An English tune.
I learnt this one from a box player in Cheltenham (England), about 25 years ago.
Perhaps useful at a barn dance, but not much use for playing at a session. So why am I posting it here?
Set it with Winster Gallop, and it makes up an absolutely ideal tuneset for beginners.
Herbie Smith’s Four-Hand Reel
An English tune.
Beginnners’ Tune to play with this one
Herbert Smiths fourhand reel (extra bar)
When not played for dancing, this tune is often played with an extra 2/4 bar in the A part
D/E/F/G/ Af|[M:2/4]ed|[M:4/4]ed d2:|
If you find Winster Gallop a bit daggy (as if?), you can preceed it with The Sloe
X: 3 “Herbert Smith’s Four Hand Reel”
A G Major setting showing another way to show Geoff’s extra beat… Another ABC transcription gives it so:
~ gf ed | cB AG | G/A/B/c/ db | [M:2/4][Q:200] ag | [M:4/4][Q:100] ag g2 :|
~ g2 f2 e2 d2 | c2 B2 A2 G2 | GABc d2 b2 | [M:2/4][Q:200] a2 g2 | [M:4/4][Q:100] a2 g2 g4 :|
Herbert Smith: Fiddling blacksmith of Blakeney
Chris Holderness - 5.6.06
Rig-a-Jig-Jig – A Norfolk Music History Project
"From the days when communities tended to have their own local musicians to play for social dancing, Blakeney blacksmith Herbert Smith stands out as a wonderful example of a traditional rural musician whose influence, as a result of a handful of recordings (1) has extended considerably further than his time and community.
Herbert Ernest Smith was born in Blakeney on 8th September, 1892, into a large family of blacksmiths.

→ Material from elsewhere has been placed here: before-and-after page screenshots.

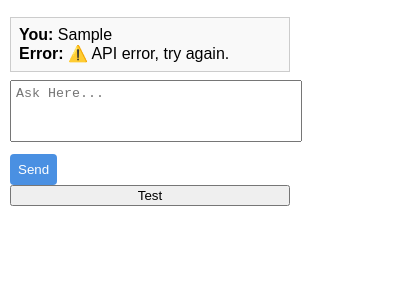
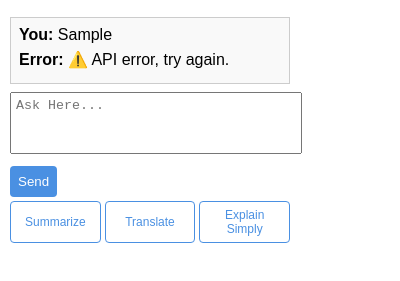
Before and after one commit to Abhishektharu/firefox-addon-AI-assistance, a browser extension: page popup.html in a window 400 px wide. Both pictures are taken after typing "Sample" into the empty fields and a click on the button "Send". Shown: the part 61-342 px from the top of the page. Drawn offline with Linux system fonts and the light colour scheme; no server answers.

Commit message:
added quick templete buttons

```diff
--- a/popup.html
+++ b/popup.html
@@ -14,7 +14,12 @@
         <div id="loading" class="hidden">⏳ Thinking...</div>
         <button type="submit" id="send-btn">Send</button>
       </form>
-      <button id="test">Test</button>
+      <!-- <button id="test">Test</button> -->
+      <div id="templates">
+        <button class="template-btn">Summarize</button>
+        <button class="template-btn">Translate</button>
+        <button class="template-btn">Explain Simply</button>
+      </div>
     </div>
 
     <script src="popup.js"></script>
--- a/popup.js
+++ b/popup.js
@@ -1,12 +1,22 @@
 let messages = []; // Conversation history
 let pageContext = ""; // Optional, filled from content.js
+  const input = document.getElementById("user-input");
+  const chatBox = document.getElementById("chat-box");
+// Attach event listener to the form instead of button
 
-// Attach event listener to the form instead of button
+// ✅ Prompt template buttons
+document.querySelectorAll(".template-btn").forEach(btn => {
+  btn.addEventListener("click", () => {
+    const basePrompt = btn.textContent;
+    // Prepend template to input, preserving existing text
+      input.value = `${basePrompt}: ${input.value}`.trim();
+      input.focus();
+  });
+});
 document.querySelector("form").addEventListener("submit", async (e) => {
   e.preventDefault();
 
-  const input = document.getElementById("user-input");
-  const chatBox = document.getElementById("chat-box");
+
 
   if (input.value.trim() === "") return;
 
@@ -32,7 +42,7 @@ document.querySelector("form").addEventListener("submit", async (e) => {
     const data = await res.json();
     const aiReply = data.reply || "No response";
 
-    addMessage("AI", aiReply);
+    addMessage("AI", aiReply, true);
 
     // Store AI reply in history
     messages.push({ role: "model", text: aiReply });
@@ -40,15 +50,23 @@ document.querySelector("form").addEventListener("submit", async (e) => {
     addMessage("Error", "⚠️ API error, try again.");
     console.error("Chat error:", error);
   }
-  loading.classList.add("hidden");    // after fetch
+  loading.classList.add("hidden"); // after fetch
 
   input.value = ""; // Clear input
 
   // ✅ Helper function
-  function addMessage(sender, text) {
+  function addMessage(sender, text, isAI = false) {
     const msg = document.createElement("div");
     msg.className = "message";
     msg.innerHTML = `<strong>${sender}:</strong> ${text}`;
+    if (isAI) {
+      const copyBtn = document.createElement("button");
+      copyBtn.textContent = "📋 copy ";
+      copyBtn.className = "copy-btn";
+      copyBtn.onclick = () => navigator.clipboard.writeText(text);
+      msg.appendChild(copyBtn);
+    }
+
     chatBox.appendChild(msg);
     chatBox.scrollTop = chatBox.scrollHeight;
   }
--- a/styles/popup.css
+++ b/styles/popup.css
@@ -31,6 +31,14 @@ body {
 }
 .hidden { display: none; }
 
+.copy-btn {
+  margin-left: 8px;
+  cursor: pointer;
+  background: transparent;
+  border: none;
+  justify-content: end;
+}
+
 #user-input {
   width: 100%;
   height: 50px;
@@ -47,3 +55,35 @@ body {
   border: none;
   border-radius: 4px;
 }
+
+#templates {
+  display: flex;
+  justify-content: space-between;
+  margin-bottom: 8px;
+}
+
+.template-btn {
+  flex: 1;
+  margin-top: 4px;
+  margin-bottom: 4px;
+  margin-right: 4px;
+  padding: 6px;
+  font-size: 12px;
+  cursor: pointer;
+  border: 1px solid #4a90e2;
+  background: #ffffff;
+  color: #4a90e2;
+  border-radius: 4px;
+  transition: background 0.2s;
+}
+.template-btn:last-child { margin-right: 0; }
+.template-btn:hover {
+  background: #4a90e2;
+  color: white;
+}
+.template-btn:disabled {
+  opacity: 0.5;
+  cursor: not-allowed;
+}
+
+.message { margin-bottom: 6px; }
```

School records show that he attended Blakeney School from 1896. As was the case with all family members, he was known as ‘Curry Smith’, a kind of double-barrelled surname as his grandfather Robert Smith married Mary Curry in 1855." ~ etc., with photos…